In fact, a senior British officer in his argument, for annexing the Assam and Bengal Duars to the British Empire, with his superiors was that it would make Bhutan dependant on the British. The loss of the Duars and other territories after British aggression had a major economic impact on Bhutan. The closing of the northern border in the 1950’s further narrowed Bhutan’s economic options.
Despite attempts from Bhutan’s side and the coaxing of their own officers, Britain was not willing to invest in Bhutan’s development – and was content on having an independent buffer state to the north.
All of that changed with India gaining independence and the geo-political developments in Bhutan’s north. The twin development led to an easy and natural strategic alliance between the two countries that suited the security and strategic needs.
The decades that followed saw Bhutan coming out of its isolation where a lot of infrastructure was put in place with assistance from foreign donors, especially India. This coupled with various other political and economic reforms expanded the role of the government considerably.
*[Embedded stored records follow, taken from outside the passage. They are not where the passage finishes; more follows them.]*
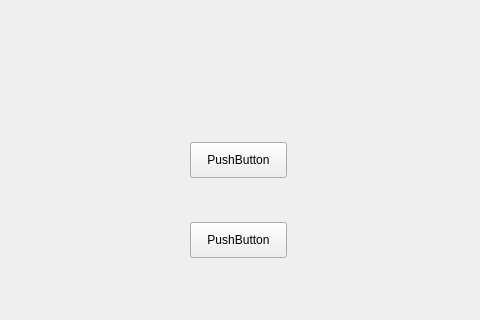
Above: mainwindow.ui from VatoGoL/OS_KursWork before the change; both pictures show x 140 to 620 and y 88 to 408 of the 800 by 600 pixel window. Below: the same form after it.
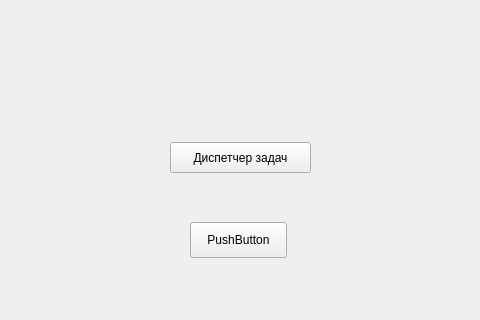
That is the form after the change.

```diff
--- a/mainwindow.ui
+++ b/mainwindow.ui
@@ -30,14 +30,14 @@
    <widget class="QPushButton" name="pushButton">
     <property name="geometry">
      <rect>
-      <x>330</x>
+      <x>310</x>
       <y>230</y>
-      <width>97</width>
-      <height>36</height>
+      <width>141</width>
+      <height>31</height>
      </rect>
     </property>
     <property name="text">
-     <string>PushButton</string>
+     <string>Диспетчер задач</string>
     </property>
    </widget>
    <widget class="QPushButton" name="pushButton_2">
```
Left out of the diff: 2 changed lines with no effect on the pictures.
The main focus of the government bureaucracy was focused on developmental needs of a country coming out of isolation and economic backwardness. This sophisticated and strong bureaucracy was also put to use to develop strong and profitable state-controlled companies.
The main game plan to achieve economic self-sufficiency was also government centric through mega hydropower projects.
The time, today, has come to undertake the next step of Bhutan’s development with a largely educated, healthy, young and aware population, which is a result of developmental activities of the past.
More than hydropower or mines, Bhutan’s true resource lies in unlocking the potential of its human resources. The time has come for the government to give up its paternal role, and instead, use its experience and institutional strength in playing the role of active facilitators – to make Bhutan more investment and business-friendly.
The government of the day will also have to ensure that the economic path taken by Bhutan must ensure employment scope, equitable wealth distribution and minimal negative impact on the environment as it grows. The private sector, itself, can no longer be seen as the harbinger of unproductive crony capitalism or shops selling the same goods all over. It is time for new ideas and decisive actions on all fronts – to ensure our collective economic future.
“The best way to predict your future is to create it”
Peter F. Drucker